Task prompt -> Each line of the material below should be retyped precisely as it appears.

Provided data ->
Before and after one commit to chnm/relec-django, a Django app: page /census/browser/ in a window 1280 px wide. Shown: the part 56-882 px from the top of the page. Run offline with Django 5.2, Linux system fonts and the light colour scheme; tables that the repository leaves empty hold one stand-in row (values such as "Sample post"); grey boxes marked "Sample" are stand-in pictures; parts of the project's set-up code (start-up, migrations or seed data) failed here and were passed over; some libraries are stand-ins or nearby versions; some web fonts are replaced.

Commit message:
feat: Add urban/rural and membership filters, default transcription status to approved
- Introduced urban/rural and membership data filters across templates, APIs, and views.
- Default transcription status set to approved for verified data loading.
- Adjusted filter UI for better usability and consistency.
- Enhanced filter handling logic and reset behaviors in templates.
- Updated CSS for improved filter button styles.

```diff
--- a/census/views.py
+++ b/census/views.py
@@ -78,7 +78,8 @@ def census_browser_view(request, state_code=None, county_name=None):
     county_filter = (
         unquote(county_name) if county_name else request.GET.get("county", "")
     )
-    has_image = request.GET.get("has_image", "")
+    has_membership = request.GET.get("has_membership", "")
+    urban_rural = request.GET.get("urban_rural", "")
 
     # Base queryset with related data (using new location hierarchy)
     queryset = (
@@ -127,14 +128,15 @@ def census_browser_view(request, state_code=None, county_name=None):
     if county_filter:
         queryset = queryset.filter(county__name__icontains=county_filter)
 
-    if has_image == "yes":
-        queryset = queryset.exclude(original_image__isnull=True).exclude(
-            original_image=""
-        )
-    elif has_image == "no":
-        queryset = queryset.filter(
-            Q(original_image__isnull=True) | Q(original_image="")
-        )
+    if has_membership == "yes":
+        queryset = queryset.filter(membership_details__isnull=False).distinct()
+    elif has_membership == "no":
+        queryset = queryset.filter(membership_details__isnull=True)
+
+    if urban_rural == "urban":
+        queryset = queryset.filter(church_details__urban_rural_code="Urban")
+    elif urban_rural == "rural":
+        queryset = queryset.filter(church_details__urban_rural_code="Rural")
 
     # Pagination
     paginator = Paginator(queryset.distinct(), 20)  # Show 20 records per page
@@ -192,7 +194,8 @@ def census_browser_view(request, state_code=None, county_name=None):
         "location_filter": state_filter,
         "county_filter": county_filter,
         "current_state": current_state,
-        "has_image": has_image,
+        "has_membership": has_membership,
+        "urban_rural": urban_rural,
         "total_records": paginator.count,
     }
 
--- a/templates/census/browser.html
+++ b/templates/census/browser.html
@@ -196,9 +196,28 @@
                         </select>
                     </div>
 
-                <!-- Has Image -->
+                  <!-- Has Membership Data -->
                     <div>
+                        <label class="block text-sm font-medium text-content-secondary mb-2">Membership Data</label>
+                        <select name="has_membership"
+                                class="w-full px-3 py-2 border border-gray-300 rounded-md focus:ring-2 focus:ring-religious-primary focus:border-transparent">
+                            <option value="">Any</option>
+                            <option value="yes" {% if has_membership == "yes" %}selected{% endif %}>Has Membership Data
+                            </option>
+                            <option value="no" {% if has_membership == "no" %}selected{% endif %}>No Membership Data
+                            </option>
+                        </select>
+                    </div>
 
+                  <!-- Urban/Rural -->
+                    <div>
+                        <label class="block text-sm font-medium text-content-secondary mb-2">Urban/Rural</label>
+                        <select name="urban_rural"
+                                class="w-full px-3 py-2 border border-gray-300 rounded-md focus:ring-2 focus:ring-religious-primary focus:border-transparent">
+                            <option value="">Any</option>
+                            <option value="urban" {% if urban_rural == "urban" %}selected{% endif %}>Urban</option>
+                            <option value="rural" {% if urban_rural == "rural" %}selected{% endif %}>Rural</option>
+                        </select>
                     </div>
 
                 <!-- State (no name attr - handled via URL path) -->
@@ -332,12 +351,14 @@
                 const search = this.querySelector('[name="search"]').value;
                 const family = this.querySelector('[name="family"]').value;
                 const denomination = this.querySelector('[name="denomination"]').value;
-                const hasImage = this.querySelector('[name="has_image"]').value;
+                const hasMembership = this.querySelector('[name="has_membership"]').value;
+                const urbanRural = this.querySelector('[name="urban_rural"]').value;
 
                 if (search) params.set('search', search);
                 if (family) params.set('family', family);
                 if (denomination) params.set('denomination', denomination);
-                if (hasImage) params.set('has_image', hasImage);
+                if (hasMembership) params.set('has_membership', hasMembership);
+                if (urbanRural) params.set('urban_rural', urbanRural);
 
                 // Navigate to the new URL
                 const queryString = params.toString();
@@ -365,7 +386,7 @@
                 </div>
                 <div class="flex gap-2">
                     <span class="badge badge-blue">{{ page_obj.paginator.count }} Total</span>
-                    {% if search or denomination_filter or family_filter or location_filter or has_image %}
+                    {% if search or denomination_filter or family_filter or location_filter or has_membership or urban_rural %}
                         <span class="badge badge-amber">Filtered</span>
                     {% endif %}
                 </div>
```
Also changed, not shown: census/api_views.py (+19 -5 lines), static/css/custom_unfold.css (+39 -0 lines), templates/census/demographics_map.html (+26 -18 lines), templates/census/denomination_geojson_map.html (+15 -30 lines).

Answer to this problem ->
Before and after one commit to chnm/relec-django, a Django app: page /census/browser/ in a window 1280 px wide. Shown: the part 56-882 px from the top of the page. Run offline with Django 5.2, Linux system fonts and the light colour scheme; tables that the repository leaves empty hold one stand-in row (values such as "Sample post"); grey boxes marked "Sample" are stand-in pictures; parts of the project's set-up code (start-up, migrations or seed data) failed here and were passed over; some libraries are stand-ins or nearby versions; some web fonts are replaced.

Commit message:
feat: Add urban/rural and membership filters, default transcription status to approved
- Introduced urban/rural and membership data filters across templates, APIs, and views.
- Default transcription status set to approved for verified data loading.
- Adjusted filter UI for better usability and consistency.
- Enhanced filter handling logic and reset behaviors in templates.
- Updated CSS for improved filter button styles.

```diff
--- a/census/views.py
+++ b/census/views.py
@@ -78,7 +78,8 @@ def census_browser_view(request, state_code=None, county_name=None):
     county_filter = (
         unquote(county_name) if county_name else request.GET.get("county", "")
     )
-    has_image = request.GET.get("has_image", "")
+    has_membership = request.GET.get("has_membership", "")
+    urban_rural = request.GET.get("urban_rural", "")
 
     # Base queryset with related data (using new location hierarchy)
     queryset = (
@@ -127,14 +128,15 @@ def census_browser_view(request, state_code=None, county_name=None):
     if county_filter:
         queryset = queryset.filter(county__name__icontains=county_filter)
 
-    if has_image == "yes":
-        queryset = queryset.exclude(original_image__isnull=True).exclude(
-            original_image=""
-        )
-    elif has_image == "no":
-        queryset = queryset.filter(
-            Q(original_image__isnull=True) | Q(original_image="")
-        )
+    if has_membership == "yes":
+        queryset = queryset.filter(membership_details__isnull=False).distinct()
+    elif has_membership == "no":
+        queryset = queryset.filter(membership_details__isnull=True)
+
+    if urban_rural == "urban":
+        queryset = queryset.filter(church_details__urban_rural_code="Urban")
+    elif urban_rural == "rural":
+        queryset = queryset.filter(church_details__urban_rural_code="Rural")
 
     # Pagination
     paginator = Paginator(queryset.distinct(), 20)  # Show 20 records per page
@@ -192,7 +194,8 @@ def census_browser_view(request, state_code=None, county_name=None):
         "location_filter": state_filter,
         "county_filter": county_filter,
         "current_state": current_state,
-        "has_image": has_image,
+        "has_membership": has_membership,
+        "urban_rural": urban_rural,
         "total_records": paginator.count,
     }
 
--- a/templates/census/browser.html
+++ b/templates/census/browser.html
@@ -196,9 +196,28 @@
                         </select>
                     </div>
 
-                <!-- Has Image -->
+                  <!-- Has Membership Data -->
                     <div>
+                        <label class="block text-sm font-medium text-content-secondary mb-2">Membership Data</label>
+                        <select name="has_membership"
+                                class="w-full px-3 py-2 border border-gray-300 rounded-md focus:ring-2 focus:ring-religious-primary focus:border-transparent">
+                            <option value="">Any</option>
+                            <option value="yes" {% if has_membership == "yes" %}selected{% endif %}>Has Membership Data
+                            </option>
+                            <option value="no" {% if has_membership == "no" %}selected{% endif %}>No Membership Data
+                            </option>
+                        </select>
+                    </div>
 
+                  <!-- Urban/Rural -->
+                    <div>
+                        <label class="block text-sm font-medium text-content-secondary mb-2">Urban/Rural</label>
+                        <select name="urban_rural"
+                                class="w-full px-3 py-2 border border-gray-300 rounded-md focus:ring-2 focus:ring-religious-primary focus:border-transparent">
+                            <option value="">Any</option>
+                            <option value="urban" {% if urban_rural == "urban" %}selected{% endif %}>Urban</option>
+                            <option value="rural" {% if urban_rural == "rural" %}selected{% endif %}>Rural</option>
+                        </select>
                     </div>
 
                 <!-- State (no name attr - handled via URL path) -->
@@ -332,12 +351,14 @@
                 const search = this.querySelector('[name="search"]').value;
                 const family = this.querySelector('[name="family"]').value;
                 const denomination = this.querySelector('[name="denomination"]').value;
-                const hasImage = this.querySelector('[name="has_image"]').value;
+                const hasMembership = this.querySelector('[name="has_membership"]').value;
+                const urbanRural = this.querySelector('[name="urban_rural"]').value;
 
                 if (search) params.set('search', search);
                 if (family) params.set('family', family);
                 if (denomination) params.set('denomination', denomination);
-                if (hasImage) params.set('has_image', hasImage);
+                if (hasMembership) params.set('has_membership', hasMembership);
+                if (urbanRural) params.set('urban_rural', urbanRural);
 
                 // Navigate to the new URL
                 const queryString = params.toString();
@@ -365,7 +386,7 @@
                 </div>
                 <div class="flex gap-2">
                     <span class="badge badge-blue">{{ page_obj.paginator.count }} Total</span>
-                    {% if search or denomination_filter or family_filter or location_filter or has_image %}
+                    {% if search or denomination_filter or family_filter or location_filter or has_membership or urban_rural %}
                         <span class="badge badge-amber">Filtered</span>
                     {% endif %}
                 </div>
```
Also changed, not shown: census/api_views.py (+19 -5 lines), static/css/custom_unfold.css (+39 -0 lines), templates/census/demographics_map.html (+26 -18 lines), templates/census/denomination_geojson_map.html (+15 -30 lines).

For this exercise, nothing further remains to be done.